Required work – State how many lines in the records below include the word "README". Give nothing but that number.

Data shown –

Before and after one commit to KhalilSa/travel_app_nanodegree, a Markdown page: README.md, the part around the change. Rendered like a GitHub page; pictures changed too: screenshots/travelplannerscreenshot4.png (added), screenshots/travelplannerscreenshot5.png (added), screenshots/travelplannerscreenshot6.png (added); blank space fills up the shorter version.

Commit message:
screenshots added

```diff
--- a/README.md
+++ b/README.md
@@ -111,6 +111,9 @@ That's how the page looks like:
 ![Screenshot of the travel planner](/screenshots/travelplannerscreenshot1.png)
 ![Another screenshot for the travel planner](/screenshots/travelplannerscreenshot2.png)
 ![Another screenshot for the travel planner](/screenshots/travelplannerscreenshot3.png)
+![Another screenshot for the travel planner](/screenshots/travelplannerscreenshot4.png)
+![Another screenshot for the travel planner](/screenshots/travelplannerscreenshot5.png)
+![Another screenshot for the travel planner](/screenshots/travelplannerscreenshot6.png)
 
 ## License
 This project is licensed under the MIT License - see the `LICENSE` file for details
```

Response to the exercise – 3